When churches become more concerned with meeting the needs of members, we become deceived about what God formed us to do and be. Our communities and the people around us are experiencing one shipwreck after another, and we are no longer equipped to do much rescuing. Why would a drowning victim wander into my church looking for help if that person knows nothing about what happens there? And how can our members become rescuers if they are sitting in church “waiting to be fed”?
We too often suppose that all of our church activities and meetings are leading our members to become effective disciples. We want to think that our softball teams, music groups, men’s and ladies’ groups, senior adult luncheons, children’s activities, and on and on, are training the rescue society to rescue the world with the gospel of Christ. Under close scrutiny, though, we may find that the purpose of all these activities is primarily fellowship and fulfillment of the membership. No wonder that some have become proponents of starting churches with nothing more than a worship service and a few home groups to avoid the trap of institutionalism. That strategy works in some settings, but it is not my intent here.
This is not a call to abandon the church and its groups and activities that we know and love. God has ordained his church as the bride of Christ. Though local churches may close their doors, God’s church will triumph just as he has promised in his Word. So we must re-dream and re-structure the church to become once again the rescue society God created us to be. Our worship ministry programs must form an intentional process to equip and lead members to become worshipers on mission—disciples who are actively engaged everyday leading others to become disciples. Most of us would agree that this process begins with worship focused on glorifying God that engages each of us personally in discipleship and mission.

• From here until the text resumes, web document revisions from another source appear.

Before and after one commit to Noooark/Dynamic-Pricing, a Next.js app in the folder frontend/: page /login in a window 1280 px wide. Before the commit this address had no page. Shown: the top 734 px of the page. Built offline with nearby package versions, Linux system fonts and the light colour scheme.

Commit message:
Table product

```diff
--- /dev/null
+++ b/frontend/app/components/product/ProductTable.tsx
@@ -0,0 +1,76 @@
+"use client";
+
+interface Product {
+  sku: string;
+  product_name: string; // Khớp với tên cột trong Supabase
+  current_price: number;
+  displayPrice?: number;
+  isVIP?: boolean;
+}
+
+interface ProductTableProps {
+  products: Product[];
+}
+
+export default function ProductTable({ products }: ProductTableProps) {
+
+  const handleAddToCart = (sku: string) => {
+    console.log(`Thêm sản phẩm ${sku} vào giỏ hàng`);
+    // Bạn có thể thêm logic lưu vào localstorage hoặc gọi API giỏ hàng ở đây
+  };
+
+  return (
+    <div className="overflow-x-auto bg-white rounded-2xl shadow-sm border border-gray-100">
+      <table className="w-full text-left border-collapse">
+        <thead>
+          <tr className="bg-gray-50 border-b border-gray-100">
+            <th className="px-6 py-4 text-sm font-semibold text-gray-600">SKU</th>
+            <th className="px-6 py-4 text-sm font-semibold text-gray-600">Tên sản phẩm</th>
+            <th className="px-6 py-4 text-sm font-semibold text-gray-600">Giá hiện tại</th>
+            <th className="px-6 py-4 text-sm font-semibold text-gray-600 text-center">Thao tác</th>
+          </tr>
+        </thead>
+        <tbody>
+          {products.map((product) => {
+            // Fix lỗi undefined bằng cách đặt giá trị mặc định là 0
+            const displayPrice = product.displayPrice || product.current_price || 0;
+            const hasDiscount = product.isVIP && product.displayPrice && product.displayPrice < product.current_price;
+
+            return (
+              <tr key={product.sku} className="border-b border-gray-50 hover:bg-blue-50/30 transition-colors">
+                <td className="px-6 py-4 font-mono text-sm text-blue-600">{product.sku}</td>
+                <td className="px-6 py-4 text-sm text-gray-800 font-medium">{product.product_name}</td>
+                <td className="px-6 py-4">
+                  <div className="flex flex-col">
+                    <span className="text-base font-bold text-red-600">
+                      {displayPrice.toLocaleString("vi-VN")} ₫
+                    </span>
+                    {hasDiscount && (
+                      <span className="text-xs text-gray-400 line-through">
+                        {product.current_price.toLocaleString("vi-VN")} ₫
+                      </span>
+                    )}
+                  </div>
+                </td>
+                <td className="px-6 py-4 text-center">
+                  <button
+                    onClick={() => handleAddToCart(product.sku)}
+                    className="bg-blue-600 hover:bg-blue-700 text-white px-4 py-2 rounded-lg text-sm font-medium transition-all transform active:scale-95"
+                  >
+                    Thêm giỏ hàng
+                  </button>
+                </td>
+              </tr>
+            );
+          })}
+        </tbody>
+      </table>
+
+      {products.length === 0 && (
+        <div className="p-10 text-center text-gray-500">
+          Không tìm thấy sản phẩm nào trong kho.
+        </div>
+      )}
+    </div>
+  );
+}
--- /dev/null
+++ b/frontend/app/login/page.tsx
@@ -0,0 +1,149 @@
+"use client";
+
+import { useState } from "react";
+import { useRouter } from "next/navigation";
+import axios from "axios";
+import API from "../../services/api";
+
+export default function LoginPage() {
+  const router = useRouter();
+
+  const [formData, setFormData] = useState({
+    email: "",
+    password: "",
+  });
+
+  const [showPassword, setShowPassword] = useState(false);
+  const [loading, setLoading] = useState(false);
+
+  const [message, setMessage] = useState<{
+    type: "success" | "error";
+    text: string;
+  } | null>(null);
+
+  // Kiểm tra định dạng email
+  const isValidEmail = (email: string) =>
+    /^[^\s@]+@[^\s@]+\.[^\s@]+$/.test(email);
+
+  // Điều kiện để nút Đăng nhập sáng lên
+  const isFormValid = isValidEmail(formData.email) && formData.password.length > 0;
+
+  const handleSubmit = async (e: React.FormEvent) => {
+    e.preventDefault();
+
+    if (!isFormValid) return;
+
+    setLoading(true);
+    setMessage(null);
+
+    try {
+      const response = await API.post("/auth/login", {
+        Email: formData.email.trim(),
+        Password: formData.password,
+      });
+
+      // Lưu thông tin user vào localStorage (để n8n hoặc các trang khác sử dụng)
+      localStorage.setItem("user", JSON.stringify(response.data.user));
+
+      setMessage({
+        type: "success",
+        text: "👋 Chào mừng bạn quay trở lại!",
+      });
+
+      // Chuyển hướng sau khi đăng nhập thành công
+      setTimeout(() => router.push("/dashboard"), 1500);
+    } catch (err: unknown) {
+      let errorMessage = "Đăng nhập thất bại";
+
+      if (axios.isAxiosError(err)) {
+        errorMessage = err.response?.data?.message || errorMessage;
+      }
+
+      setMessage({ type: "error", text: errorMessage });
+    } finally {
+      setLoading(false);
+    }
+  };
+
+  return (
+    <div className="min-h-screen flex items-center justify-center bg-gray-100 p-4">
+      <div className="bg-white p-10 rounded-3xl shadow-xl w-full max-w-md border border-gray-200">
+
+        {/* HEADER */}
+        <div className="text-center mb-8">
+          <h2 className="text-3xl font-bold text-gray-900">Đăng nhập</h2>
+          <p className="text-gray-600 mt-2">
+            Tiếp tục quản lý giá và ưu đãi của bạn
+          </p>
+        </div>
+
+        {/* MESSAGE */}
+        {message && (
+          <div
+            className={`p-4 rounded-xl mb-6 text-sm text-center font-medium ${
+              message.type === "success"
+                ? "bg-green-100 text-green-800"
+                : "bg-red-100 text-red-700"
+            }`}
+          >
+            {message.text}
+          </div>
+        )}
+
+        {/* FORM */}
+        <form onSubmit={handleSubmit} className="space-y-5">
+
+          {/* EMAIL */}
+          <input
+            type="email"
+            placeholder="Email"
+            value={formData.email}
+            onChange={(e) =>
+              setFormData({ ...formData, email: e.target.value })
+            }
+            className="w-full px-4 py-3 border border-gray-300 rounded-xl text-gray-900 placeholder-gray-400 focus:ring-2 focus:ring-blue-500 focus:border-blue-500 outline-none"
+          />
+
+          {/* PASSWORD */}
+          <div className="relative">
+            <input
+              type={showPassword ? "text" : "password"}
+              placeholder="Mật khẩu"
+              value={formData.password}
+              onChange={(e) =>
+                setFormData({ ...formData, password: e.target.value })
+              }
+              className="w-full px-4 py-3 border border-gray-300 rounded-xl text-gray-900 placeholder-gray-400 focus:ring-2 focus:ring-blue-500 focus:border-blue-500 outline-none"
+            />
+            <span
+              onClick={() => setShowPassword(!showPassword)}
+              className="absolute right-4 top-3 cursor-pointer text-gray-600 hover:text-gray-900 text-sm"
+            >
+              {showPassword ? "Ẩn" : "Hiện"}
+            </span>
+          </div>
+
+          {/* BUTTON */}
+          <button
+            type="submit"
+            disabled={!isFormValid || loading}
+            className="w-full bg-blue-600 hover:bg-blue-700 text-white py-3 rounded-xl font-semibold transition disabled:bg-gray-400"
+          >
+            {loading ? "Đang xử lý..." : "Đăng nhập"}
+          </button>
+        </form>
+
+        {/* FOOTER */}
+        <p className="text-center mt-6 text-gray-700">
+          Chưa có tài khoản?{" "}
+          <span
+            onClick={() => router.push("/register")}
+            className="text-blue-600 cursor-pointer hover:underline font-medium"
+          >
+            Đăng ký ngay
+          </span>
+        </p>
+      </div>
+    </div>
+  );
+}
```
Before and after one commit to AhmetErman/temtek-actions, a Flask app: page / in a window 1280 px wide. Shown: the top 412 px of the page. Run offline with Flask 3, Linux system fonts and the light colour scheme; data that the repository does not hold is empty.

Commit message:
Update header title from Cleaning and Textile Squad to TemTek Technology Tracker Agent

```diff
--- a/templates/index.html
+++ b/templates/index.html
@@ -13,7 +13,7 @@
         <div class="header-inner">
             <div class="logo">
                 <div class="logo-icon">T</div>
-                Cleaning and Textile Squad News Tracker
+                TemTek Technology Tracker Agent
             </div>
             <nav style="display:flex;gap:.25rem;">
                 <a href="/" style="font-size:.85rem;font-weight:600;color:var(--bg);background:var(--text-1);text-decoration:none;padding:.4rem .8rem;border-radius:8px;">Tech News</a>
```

What do you believe should be the next step to growing disciples and taking them on mission in your community?
— Mark Powers